• [What you have to do] Write out every record in full, exactly as written, please.
= = = = =
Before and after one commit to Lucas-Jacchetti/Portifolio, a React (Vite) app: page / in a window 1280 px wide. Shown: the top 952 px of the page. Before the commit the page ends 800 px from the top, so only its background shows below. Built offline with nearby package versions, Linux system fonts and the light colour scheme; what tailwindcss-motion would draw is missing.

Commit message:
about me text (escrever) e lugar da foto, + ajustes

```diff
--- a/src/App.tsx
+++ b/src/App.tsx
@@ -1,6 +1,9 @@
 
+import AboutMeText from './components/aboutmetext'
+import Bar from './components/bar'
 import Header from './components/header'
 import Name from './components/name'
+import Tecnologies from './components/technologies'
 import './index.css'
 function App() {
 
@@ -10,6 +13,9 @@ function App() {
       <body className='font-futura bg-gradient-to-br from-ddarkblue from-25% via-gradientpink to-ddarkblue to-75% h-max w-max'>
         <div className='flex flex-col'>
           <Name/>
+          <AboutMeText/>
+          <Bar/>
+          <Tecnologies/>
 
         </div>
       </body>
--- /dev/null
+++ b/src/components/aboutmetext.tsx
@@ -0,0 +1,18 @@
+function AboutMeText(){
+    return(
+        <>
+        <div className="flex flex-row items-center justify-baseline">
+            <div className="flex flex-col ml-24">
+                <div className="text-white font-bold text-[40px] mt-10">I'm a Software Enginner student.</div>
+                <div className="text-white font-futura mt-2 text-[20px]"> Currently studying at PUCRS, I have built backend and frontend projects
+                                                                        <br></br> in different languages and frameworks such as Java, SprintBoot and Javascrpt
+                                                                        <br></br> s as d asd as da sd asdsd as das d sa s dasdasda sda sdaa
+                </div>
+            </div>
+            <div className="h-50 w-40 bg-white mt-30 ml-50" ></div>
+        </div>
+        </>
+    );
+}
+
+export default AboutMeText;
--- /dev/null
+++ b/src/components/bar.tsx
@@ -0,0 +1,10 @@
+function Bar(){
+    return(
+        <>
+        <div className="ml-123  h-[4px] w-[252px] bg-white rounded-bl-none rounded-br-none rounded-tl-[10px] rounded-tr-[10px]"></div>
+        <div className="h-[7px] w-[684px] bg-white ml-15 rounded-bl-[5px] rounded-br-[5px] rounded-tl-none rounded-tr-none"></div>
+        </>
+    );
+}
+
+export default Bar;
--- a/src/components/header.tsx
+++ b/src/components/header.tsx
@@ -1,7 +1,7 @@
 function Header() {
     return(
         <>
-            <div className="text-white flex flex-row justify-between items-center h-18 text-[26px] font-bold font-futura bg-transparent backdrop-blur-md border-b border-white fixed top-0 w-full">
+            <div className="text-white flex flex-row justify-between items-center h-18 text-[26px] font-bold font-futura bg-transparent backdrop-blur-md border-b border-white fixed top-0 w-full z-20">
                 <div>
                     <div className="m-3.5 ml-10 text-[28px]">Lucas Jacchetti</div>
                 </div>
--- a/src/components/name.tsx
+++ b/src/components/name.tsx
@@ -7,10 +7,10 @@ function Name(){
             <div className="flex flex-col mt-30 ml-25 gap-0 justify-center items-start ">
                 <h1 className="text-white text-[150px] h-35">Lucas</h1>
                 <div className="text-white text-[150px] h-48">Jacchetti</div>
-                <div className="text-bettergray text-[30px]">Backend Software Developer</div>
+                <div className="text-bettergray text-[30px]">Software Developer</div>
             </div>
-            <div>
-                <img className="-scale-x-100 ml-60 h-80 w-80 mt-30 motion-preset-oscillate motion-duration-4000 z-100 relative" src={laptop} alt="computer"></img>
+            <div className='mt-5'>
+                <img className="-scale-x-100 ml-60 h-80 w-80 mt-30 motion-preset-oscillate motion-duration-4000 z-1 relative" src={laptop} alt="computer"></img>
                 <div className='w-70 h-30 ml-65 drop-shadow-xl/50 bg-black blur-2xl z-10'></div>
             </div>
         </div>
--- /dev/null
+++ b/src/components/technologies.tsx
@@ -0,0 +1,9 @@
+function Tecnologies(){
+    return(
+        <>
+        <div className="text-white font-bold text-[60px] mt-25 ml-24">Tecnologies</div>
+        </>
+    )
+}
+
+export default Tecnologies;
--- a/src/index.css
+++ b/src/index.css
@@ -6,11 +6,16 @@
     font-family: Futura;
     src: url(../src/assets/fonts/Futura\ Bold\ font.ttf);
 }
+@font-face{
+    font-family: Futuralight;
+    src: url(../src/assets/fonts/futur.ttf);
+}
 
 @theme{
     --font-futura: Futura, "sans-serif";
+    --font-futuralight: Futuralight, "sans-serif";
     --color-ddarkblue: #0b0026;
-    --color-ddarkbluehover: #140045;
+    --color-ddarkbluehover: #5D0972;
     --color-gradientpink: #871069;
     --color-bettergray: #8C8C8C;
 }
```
= = = = =
• [Completed exercise]
Before and after one commit to Lucas-Jacchetti/Portifolio, a React (Vite) app: page / in a window 1280 px wide. Shown: the top 952 px of the page. Before the commit the page ends 800 px from the top, so only its background shows below. Built offline with nearby package versions, Linux system fonts and the light colour scheme; what tailwindcss-motion would draw is missing.

Commit message:
about me text (escrever) e lugar da foto, + ajustes

```diff
--- a/src/App.tsx
+++ b/src/App.tsx
@@ -1,6 +1,9 @@
 
+import AboutMeText from './components/aboutmetext'
+import Bar from './components/bar'
 import Header from './components/header'
 import Name from './components/name'
+import Tecnologies from './components/technologies'
 import './index.css'
 function App() {
 
@@ -10,6 +13,9 @@ function App() {
       <body className='font-futura bg-gradient-to-br from-ddarkblue from-25% via-gradientpink to-ddarkblue to-75% h-max w-max'>
         <div className='flex flex-col'>
           <Name/>
+          <AboutMeText/>
+          <Bar/>
+          <Tecnologies/>
 
         </div>
       </body>
--- /dev/null
+++ b/src/components/aboutmetext.tsx
@@ -0,0 +1,18 @@
+function AboutMeText(){
+    return(
+        <>
+        <div className="flex flex-row items-center justify-baseline">
+            <div className="flex flex-col ml-24">
+                <div className="text-white font-bold text-[40px] mt-10">I'm a Software Enginner student.</div>
+                <div className="text-white font-futura mt-2 text-[20px]"> Currently studying at PUCRS, I have built backend and frontend projects
+                                                                        <br></br> in different languages and frameworks such as Java, SprintBoot and Javascrpt
+                                                                        <br></br> s as d asd as da sd asdsd as das d sa s dasdasda sda sdaa
+                </div>
+            </div>
+            <div className="h-50 w-40 bg-white mt-30 ml-50" ></div>
+        </div>
+        </>
+    );
+}
+
+export default AboutMeText;
--- /dev/null
+++ b/src/components/bar.tsx
@@ -0,0 +1,10 @@
+function Bar(){
+    return(
+        <>
+        <div className="ml-123  h-[4px] w-[252px] bg-white rounded-bl-none rounded-br-none rounded-tl-[10px] rounded-tr-[10px]"></div>
+        <div className="h-[7px] w-[684px] bg-white ml-15 rounded-bl-[5px] rounded-br-[5px] rounded-tl-none rounded-tr-none"></div>
+        </>
+    );
+}
+
+export default Bar;
--- a/src/components/header.tsx
+++ b/src/components/header.tsx
@@ -1,7 +1,7 @@
 function Header() {
     return(
         <>
-            <div className="text-white flex flex-row justify-between items-center h-18 text-[26px] font-bold font-futura bg-transparent backdrop-blur-md border-b border-white fixed top-0 w-full">
+            <div className="text-white flex flex-row justify-between items-center h-18 text-[26px] font-bold font-futura bg-transparent backdrop-blur-md border-b border-white fixed top-0 w-full z-20">
                 <div>
                     <div className="m-3.5 ml-10 text-[28px]">Lucas Jacchetti</div>
                 </div>
--- a/src/components/name.tsx
+++ b/src/components/name.tsx
@@ -7,10 +7,10 @@ function Name(){
             <div className="flex flex-col mt-30 ml-25 gap-0 justify-center items-start ">
                 <h1 className="text-white text-[150px] h-35">Lucas</h1>
                 <div className="text-white text-[150px] h-48">Jacchetti</div>
-                <div className="text-bettergray text-[30px]">Backend Software Developer</div>
+                <div className="text-bettergray text-[30px]">Software Developer</div>
             </div>
-            <div>
-                <img className="-scale-x-100 ml-60 h-80 w-80 mt-30 motion-preset-oscillate motion-duration-4000 z-100 relative" src={laptop} alt="computer"></img>
+            <div className='mt-5'>
+                <img className="-scale-x-100 ml-60 h-80 w-80 mt-30 motion-preset-oscillate motion-duration-4000 z-1 relative" src={laptop} alt="computer"></img>
                 <div className='w-70 h-30 ml-65 drop-shadow-xl/50 bg-black blur-2xl z-10'></div>
             </div>
         </div>
--- /dev/null
+++ b/src/components/technologies.tsx
@@ -0,0 +1,9 @@
+function Tecnologies(){
+    return(
+        <>
+        <div className="text-white font-bold text-[60px] mt-25 ml-24">Tecnologies</div>
+        </>
+    )
+}
+
+export default Tecnologies;
--- a/src/index.css
+++ b/src/index.css
@@ -6,11 +6,16 @@
     font-family: Futura;
     src: url(../src/assets/fonts/Futura\ Bold\ font.ttf);
 }
+@font-face{
+    font-family: Futuralight;
+    src: url(../src/assets/fonts/futur.ttf);
+}
 
 @theme{
     --font-futura: Futura, "sans-serif";
+    --font-futuralight: Futuralight, "sans-serif";
     --color-ddarkblue: #0b0026;
-    --color-ddarkbluehover: #140045;
+    --color-ddarkbluehover: #5D0972;
     --color-gradientpink: #871069;
     --color-bettergray: #8C8C8C;
 }
```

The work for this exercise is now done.